Ever the swot, I took about twenty pages of notes. I’m going to try to distil the wisdom here, but bear with me if it spills over a bit. Ready? Good.

Image: benuambassador.wordpress.com

Image: benuambassador.wordpress.com

In relation to beginning the submissions process, the agents were – unsurprisingly – united. Polly Nolan stressed the importance of being able to summarise your book in a single sentence, in which you should be able to identify what you’re writing, and who it’s for; Simon Trewin unambiguously advised aspiring novelists not to write to the market. Faith O’Grady made the useful point that if you, as the writer, have a good grasp of your genre and the ‘type’ of book you’re writing, it will help you when it comes time to revise your work, and Polly Nolan further advised us that no idea is wasted – you don’t need to put all your good ideas in one book. She also stressed the importance of the first five pages of your novel, and how they are vital for grabbing an agent’s – and a reader’s – attention; they can’t be neglected. Sallyanne Sweeney advised us to know our market, and to ready widely in our area, and Madeleine Milburn suggested practising our pitching by taking published books and writing pitches for them, in three or four sentences.

Sallyanne Sweeney discussed how personal taste does play a part in an agent’s decision as to whether to ask for more of a book, and agents will know editors’ tastes which will influence their thinking when it comes time to submit the book to publishers; if an idea has potential but it’s not for the agent to whom it’s been submitted, it is possible that the book will be passed to a different agent within the agency. She made it clear that an agent can’t represent a book they don’t love. Polly Nolan picked up on this by saying that you need an agent who’ll believe in and fight for your book, and they can only do that if they care about it. Simon Trewin mentioned that several editors and agents turned down Harry Potter, but that if it had been picked up and published for the ‘wrong’ reasons, half-heartedly, it may not have become the phenomenon which it turned out to be.
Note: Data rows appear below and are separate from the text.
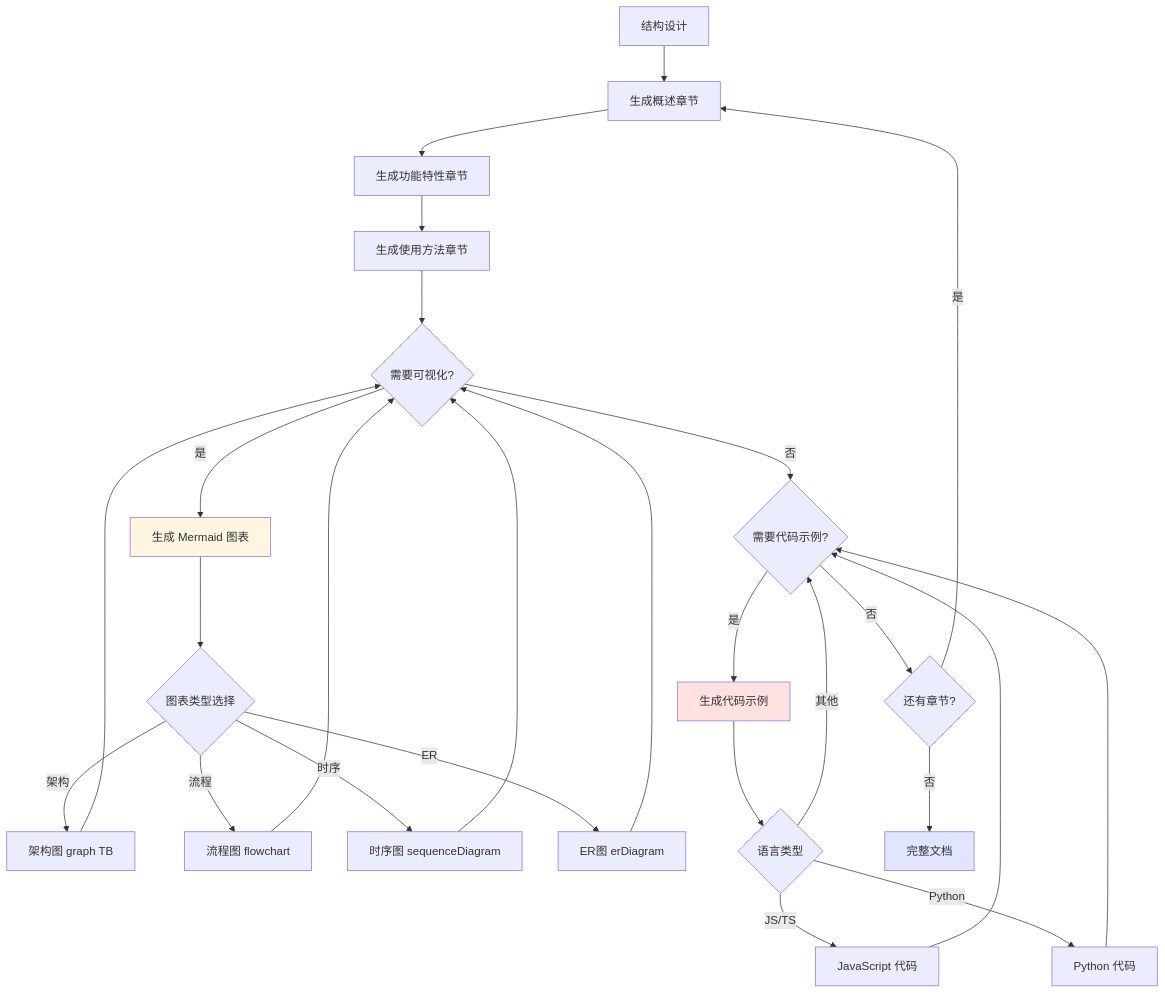
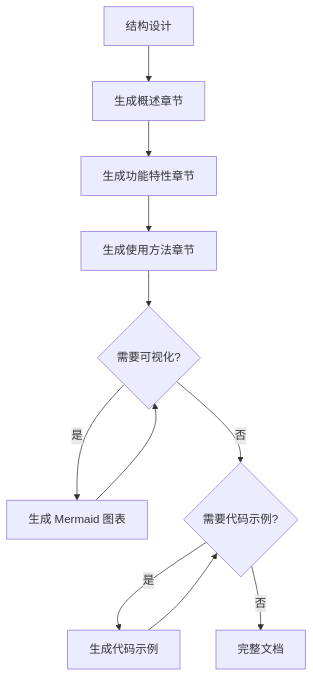
Before and after one commit to JIA-ss/agents: the sixth of 7 diagrams in agents/doc-writer.md, drawn with Mermaid. The commit also changed other lines of this file and 4 other files, not shown here.

````diff
--- a/agents/doc-writer.md
+++ b/agents/doc-writer.md
@@ -370,28 +167,13 @@
 ```mermaid
 flowchart TD
     Input[结构设计] --> Gen1[生成概述章节]
     Gen1 --> Gen2[生成功能特性章节]
     Gen2 --> Gen3[生成使用方法章节]
     Gen3 --> GenViz{需要可视化?}
     GenViz -->|是| CreateChart[生成 Mermaid 图表]
-    CreateChart --> ChartType{图表类型选择}
-    ChartType -->|架构| Arch[架构图 graph TB]
-    ChartType -->|流程| Flow[流程图 flowchart]
-    ChartType -->|时序| Seq[时序图 sequenceDiagram]
-    ChartType -->|ER| ER[ER图 erDiagram]
-    Arch & Flow & Seq & ER --> GenViz
+    CreateChart --> GenViz
     GenViz -->|否| GenCode{需要代码示例?}
     GenCode -->|是| CreateExample[生成代码示例]
-    CreateExample --> ExampleLang{语言类型}
-    ExampleLang -->|JS/TS| JSCode[JavaScript 代码]
-    ExampleLang -->|Python| PyCode[Python 代码]
-    ExampleLang -->|其他| GenCode
-    JSCode & PyCode --> GenCode
-    GenCode -->|否| GenNext{还有章节?}
-    GenNext -->|是| Gen1
-    GenNext -->|否| Output[完整文档]
-
-    style CreateChart fill:#fff5e1
-    style CreateExample fill:#ffe1e1
-    style Output fill:#e1e5ff
+    CreateExample --> GenCode
+    GenCode -->|否| Output[完整文档]
 ```
````
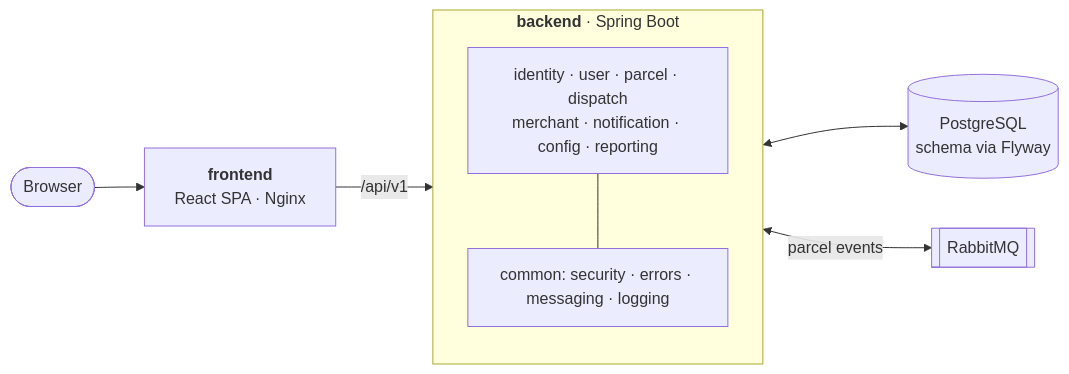
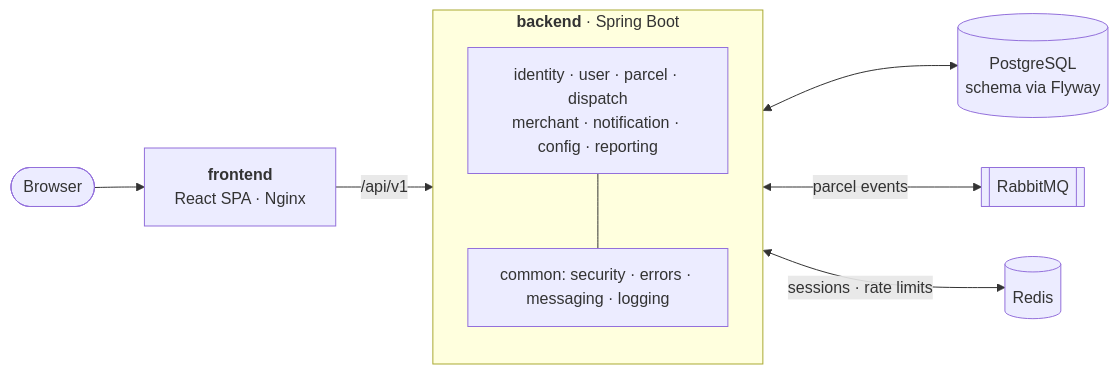
One commit to dinithrathnayaka23/swiftdrop changed the diagram in README.md. Above: the diagram before and after it, drawn with Mermaid. The commit also changed other lines of this file, not shown here.

Commit message:
docs: document authentication, sign-in pages and Redis setup

````diff
--- a/README.md
+++ b/README.md
@@ -52,15 +53,16 @@
 ```mermaid
 flowchart LR
     user([Browser]) --> fe["<b>frontend</b><br/>React SPA · Nginx"]
     fe -- "/api/v1" --> be
 
     subgraph be["<b>backend</b> · Spring Boot"]
         direction TB
         mods["identity · user · parcel · dispatch<br/>merchant · notification · config · reporting"]
         common["common: security · errors · messaging · logging"]
         mods --- common
     end
 
     be <--> db[("PostgreSQL<br/>schema via Flyway")]
     be <-- "parcel events" --> mq[["RabbitMQ"]]
+    be <-- "sessions · rate limits" --> cache[("Redis")]
 ```
````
On the important question of who agents like to represent, Madeleine Milburn said that she looks for professional people, those who are social media-savvy, a person who is open to suggestions and who is ambitious. Sallyanne Sweeney made the point that it doesn’t necessarily take social media to establish a ‘brand’; some authors will find social media more relevant than others. Everything you do builds you as a writer, including the competitions you enter and the stories you publish; it all goes into honing your craft. Faith O’Grady likes people who are prolific, Polly Nolan those who are pragmatic and realistic, Sallyanne Sweeney those who bring determination and resilience to their work. Simon Trewin said he has found clients through newspaper articles, as has Sallyanne Sweeney, but that they’ve also been referred to him through literary consultancies like Inkwell. Polly Nolan has had clients referred to her by other authors, and has also found clients through the Greenhouse Funny Prize, of which she is a judge. Sallyanne Sweeney has found clients through personal approaches and referrals, but also through her slushpile, and she says that agents need to be proactive. Faith O’Grady has also approached public figures who seem to have a story to tell, and this has been fruitful for her in the past.

Image: writersliving.com

Image: writersliving.com

Phew. I’ve only managed to get through a fraction of the issues discussed, and this post needs to be wrapped up. I’ll revisit this topic tomorrow, maybe, if anyone would be interested in learning more? Let me know. Yet to be discussed are issues like pen names, public speaking, how to write an author biography, the Irish publishing scene, how things like advances and royalties work and – important for some, but not for me – how much money you can expect to earn as a writer.

I hope this has been of interest. If anyone has questions, hit me in the comments.